Each record below is to be copied exactly; the pictures are to be omitted.

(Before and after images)
******************************

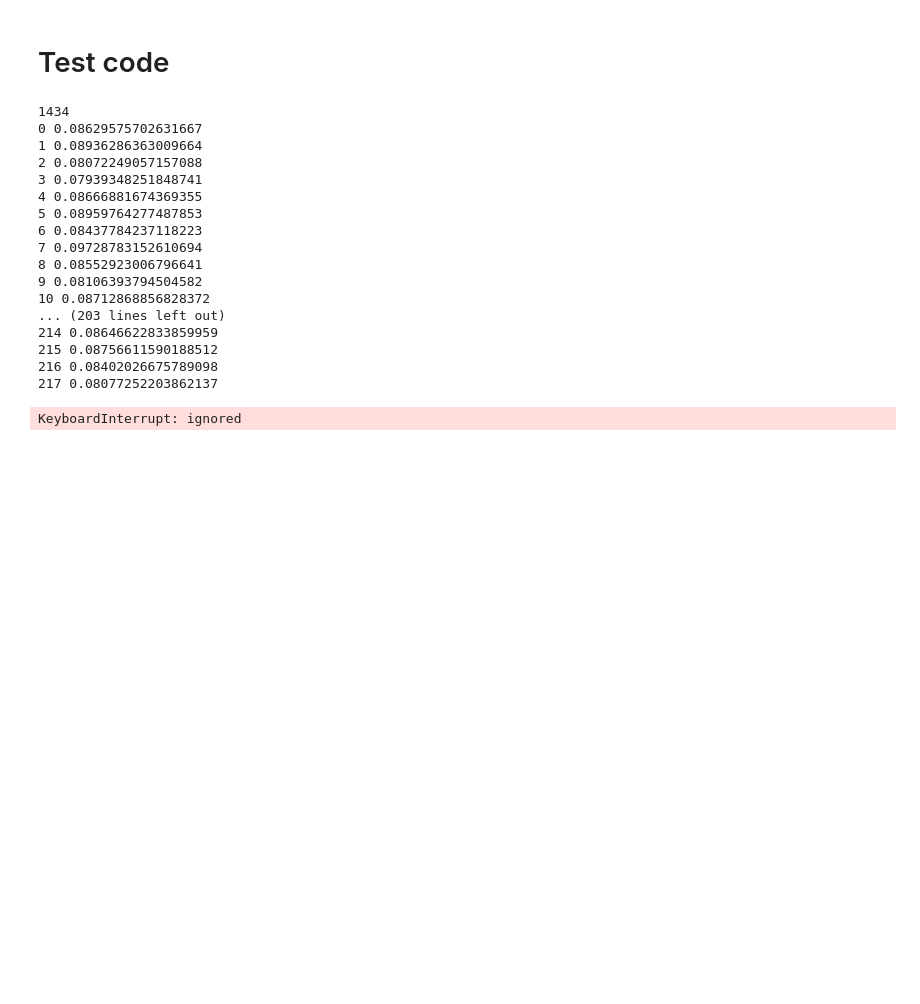
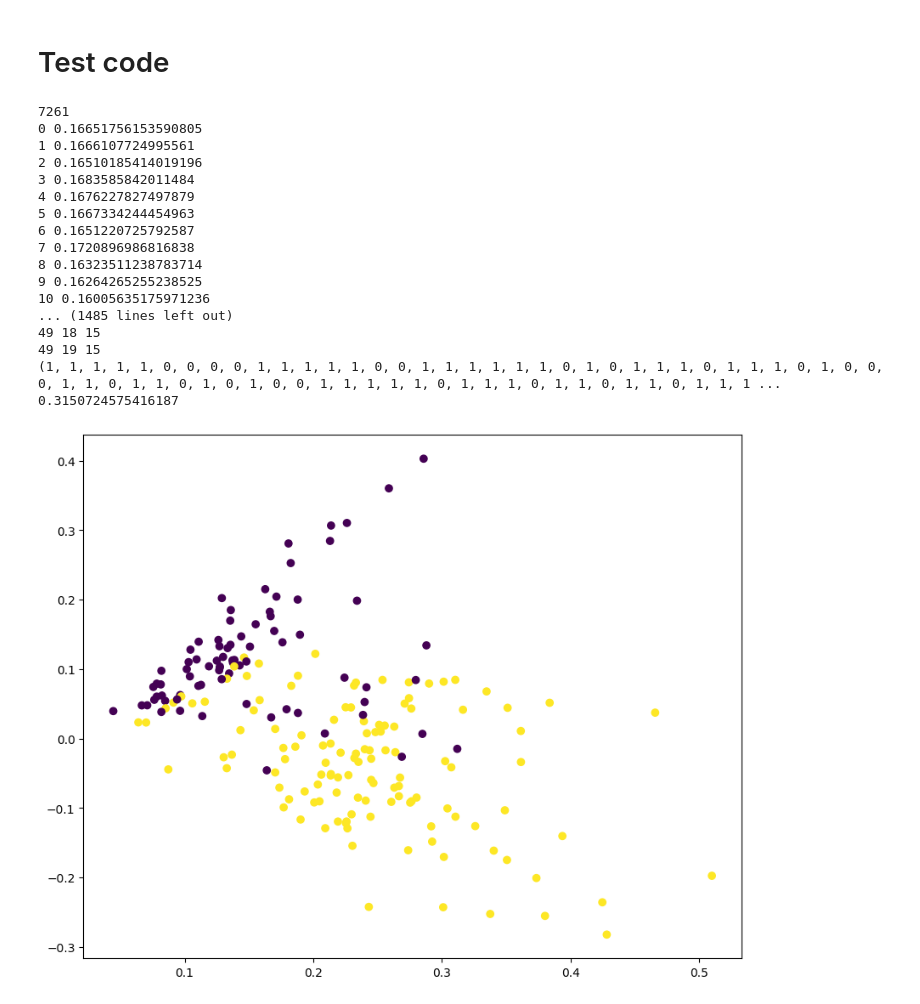
Before and after one commit to MHoseinHoushmand/Clustering-documents-by-SFLA, a Jupyter notebook: Clustering_by_SFLA.ipynb, the cells around one changed output. Cells and saved outputs as stored; diff of their text form; code cells hidden in the pictures; blank space fills up the shorter version.

```diff
--- a/Clustering_by_SFLA.ipynb
+++ b/Clustering_by_SFLA.ipynb
@@ -280,13 +355,10 @@ class SFLA:
         plt.scatter(lsa_matrix[:, 0], lsa_matrix[:, 1], c=list(labels), cmap='viridis')
 
      def evaluation(self ,frog) :
-          v = ()
-          for i in frog.answer:
-            v.append(0)
-          homogeneity_score = metrics.homogeneity_score(self.labels, v)
-          completeness_score = metrics.completeness_score(self.labels, v)
-          v_measure_score = metrics.v_measure_score(self.labels, v)
-          accuracy_score = metrics.accuracy_score(self.labels, v)
+          homogeneity_score = metrics.homogeneity_score(self.labels, frog.value)
+          completeness_score = metrics.completeness_score(self.labels, frog.value)
+          v_measure_score = metrics.v_measure_score(self.labels, frog.value)
+          accuracy_score = metrics.accuracy_score(self.labels, frog.value)
           print("homogeneity_score: " , homogeneity_score)
           print("completeness_score: ", completeness_score)
           print("v_measure_score: " , v_measure_score)
@@ -329,26 +401,27 @@ class SFLA:
 # %% [markdown]
 # Test code
 # %%
-sfla = SFLA(5,100,texts,labels)
+sfla = SFLA(2,50,texts,labels)
 best_frog = sfla.search()
 # %% [output]
-1434
-0 0.08629575702631667
-1 0.08936286363009664
-2 0.08072249057157088
-3 0.07939348251848741
-4 0.08666881674369355
-5 0.08959764277487853
-6 0.08437784237118223
-7 0.09728783152610694
-8 0.08552923006796641
-9 0.08106393794504582
-10 0.08712868856828372
-... (203 lines left out)
-214 0.08646622833859959
-215 0.08756611590188512
-216 0.08402026675789098
-217 0.08077252203862137
+7261
+0 0.16651756153590805
+1 0.1666107724995561
+2 0.16510185414019196
+3 0.1683585842011484
+4 0.1676227827497879
+5 0.1667334244454963
+6 0.1651220725792587
+7 0.1720896986816838
+8 0.16323511238783714
+9 0.16264265255238525
+10 0.16005635175971236
+... (1485 lines left out)
+49 18 15
+49 19 15
+(1, 1, 1, 1, 1, 0, 0, 0, 0, 1, 1, 1, 1, 1, 0, 0, 1, 1, 1, 1, 1, 1, 0, 1, 0, 1, 1, 1, 0, 1, 1, 1, 0, 1, 0, 0, 0, 1, 1, 0, 1, 1, 0, 1, 0, 1, 0, 0, 1, 1, 1, 1, 1, 0, 1, 1, 1, 0, 1, 1, 0, 1, 1, 0, 1, 1, 1 ...
+0.3150724575416187
-KeyboardInterrupt: ignored
 # %%
-sfla.evaluation(best_frog)
+sfla.plot_frog(best_frog)
+# %% [output]
+[figure, added]
```
Also changed, not shown: parts of 11 cells of this notebook.
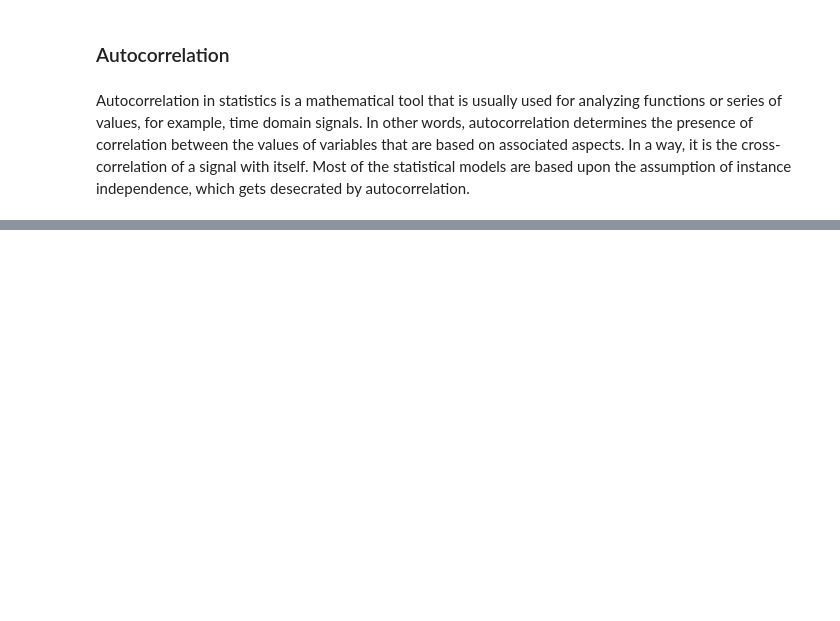
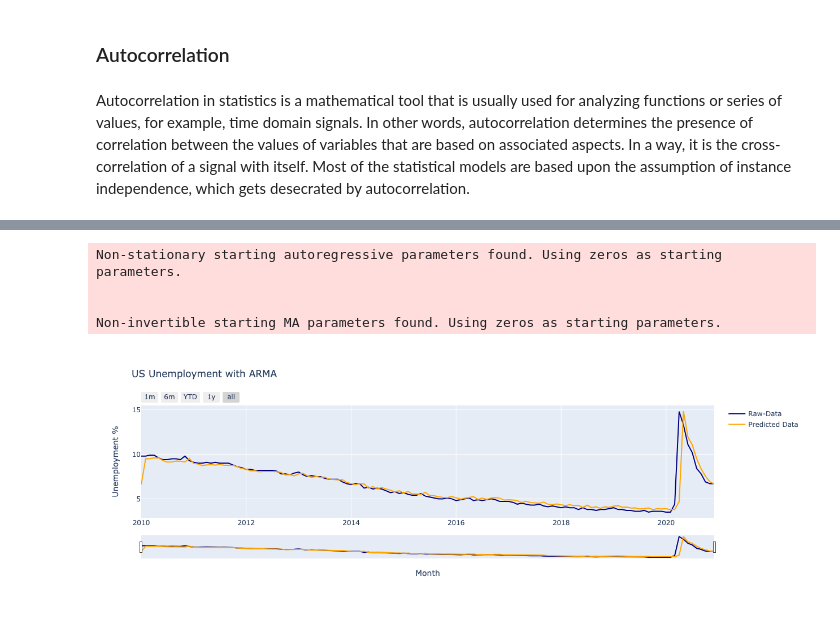
Before and after one commit to plaskas/Classical-Time-Series-Modelling, a Jupyter notebook: Classical Time Series Modelling Methods.ipynb, the cells around one changed output, grey strips where cells are left out. Saved outputs shown, nothing was run; the diff lists cells and outputs as text; code cells hidden in the pictures; blank space fills up the shorter version.

```diff
--- a/Classical Time Series Modelling Methods.ipynb
+++ b/Classical Time Series Modelling Methods.ipynb
@@ -100,0 +158,15 @@ fig.show()
+# %%
+# Loading the ARMA model using a time-lag of 2, differencing of 0, and a order of moving average to be 1.
+arma = ARIMA(bls_api['US Unemployment Rate %'], order=(2,0,1))
+# Fitting the model
+arma_fit = arma.fit()
+# Predictions using the model
+yhat_arma = arma_fit.predict()
+# Plotting the model
+time_plot('ARMA',yhat_arma)
+# %% [output]
+Non-stationary starting autoregressive parameters found. Using zeros as starting parameters.
+
+
+Non-invertible starting MA parameters found. Using zeros as starting parameters.
+[figure, added]
```
Also changed, not shown: parts of 17 cells of this notebook.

******************************

▸ Exercise result:
Before and after one commit to MHoseinHoushmand/Clustering-documents-by-SFLA, a Jupyter notebook: Clustering_by_SFLA.ipynb, the cells around one changed output. Cells and saved outputs as stored; diff of their text form; code cells hidden in the pictures; blank space fills up the shorter version.

```diff
--- a/Clustering_by_SFLA.ipynb
+++ b/Clustering_by_SFLA.ipynb
@@ -280,13 +355,10 @@ class SFLA:
         plt.scatter(lsa_matrix[:, 0], lsa_matrix[:, 1], c=list(labels), cmap='viridis')
 
      def evaluation(self ,frog) :
-          v = ()
-          for i in frog.answer:
-            v.append(0)
-          homogeneity_score = metrics.homogeneity_score(self.labels, v)
-          completeness_score = metrics.completeness_score(self.labels, v)
-          v_measure_score = metrics.v_measure_score(self.labels, v)
-          accuracy_score = metrics.accuracy_score(self.labels, v)
+          homogeneity_score = metrics.homogeneity_score(self.labels, frog.value)
+          completeness_score = metrics.completeness_score(self.labels, frog.value)
+          v_measure_score = metrics.v_measure_score(self.labels, frog.value)
+          accuracy_score = metrics.accuracy_score(self.labels, frog.value)
           print("homogeneity_score: " , homogeneity_score)
           print("completeness_score: ", completeness_score)
           print("v_measure_score: " , v_measure_score)
@@ -329,26 +401,27 @@ class SFLA:
 # %% [markdown]
 # Test code
 # %%
-sfla = SFLA(5,100,texts,labels)
+sfla = SFLA(2,50,texts,labels)
 best_frog = sfla.search()
 # %% [output]
-1434
-0 0.08629575702631667
-1 0.08936286363009664
-2 0.08072249057157088
-3 0.07939348251848741
-4 0.08666881674369355
-5 0.08959764277487853
-6 0.08437784237118223
-7 0.09728783152610694
-8 0.08552923006796641
-9 0.08106393794504582
-10 0.08712868856828372
-... (203 lines left out)
-214 0.08646622833859959
-215 0.08756611590188512
-216 0.08402026675789098
-217 0.08077252203862137
+7261
+0 0.16651756153590805
+1 0.1666107724995561
+2 0.16510185414019196
+3 0.1683585842011484
+4 0.1676227827497879
+5 0.1667334244454963
+6 0.1651220725792587
+7 0.1720896986816838
+8 0.16323511238783714
+9 0.16264265255238525
+10 0.16005635175971236
+... (1485 lines left out)
+49 18 15
+49 19 15
+(1, 1, 1, 1, 1, 0, 0, 0, 0, 1, 1, 1, 1, 1, 0, 0, 1, 1, 1, 1, 1, 1, 0, 1, 0, 1, 1, 1, 0, 1, 1, 1, 0, 1, 0, 0, 0, 1, 1, 0, 1, 1, 0, 1, 0, 1, 0, 0, 1, 1, 1, 1, 1, 0, 1, 1, 1, 0, 1, 1, 0, 1, 1, 0, 1, 1, 1 ...
+0.3150724575416187
-KeyboardInterrupt: ignored
 # %%
-sfla.evaluation(best_frog)
+sfla.plot_frog(best_frog)
+# %% [output]
+[figure, added]
```
Also changed, not shown: parts of 11 cells of this notebook.
Before and after one commit to plaskas/Classical-Time-Series-Modelling, a Jupyter notebook: Classical Time Series Modelling Methods.ipynb, the cells around one changed output, grey strips where cells are left out. Saved outputs shown, nothing was run; the diff lists cells and outputs as text; code cells hidden in the pictures; blank space fills up the shorter version.

```diff
--- a/Classical Time Series Modelling Methods.ipynb
+++ b/Classical Time Series Modelling Methods.ipynb
@@ -100,0 +158,15 @@ fig.show()
+# %%
+# Loading the ARMA model using a time-lag of 2, differencing of 0, and a order of moving average to be 1.
+arma = ARIMA(bls_api['US Unemployment Rate %'], order=(2,0,1))
+# Fitting the model
+arma_fit = arma.fit()
+# Predictions using the model
+yhat_arma = arma_fit.predict()
+# Plotting the model
+time_plot('ARMA',yhat_arma)
+# %% [output]
+Non-stationary starting autoregressive parameters found. Using zeros as starting parameters.
+
+
+Non-invertible starting MA parameters found. Using zeros as starting parameters.
+[figure, added]
```
Also changed, not shown: parts of 17 cells of this notebook.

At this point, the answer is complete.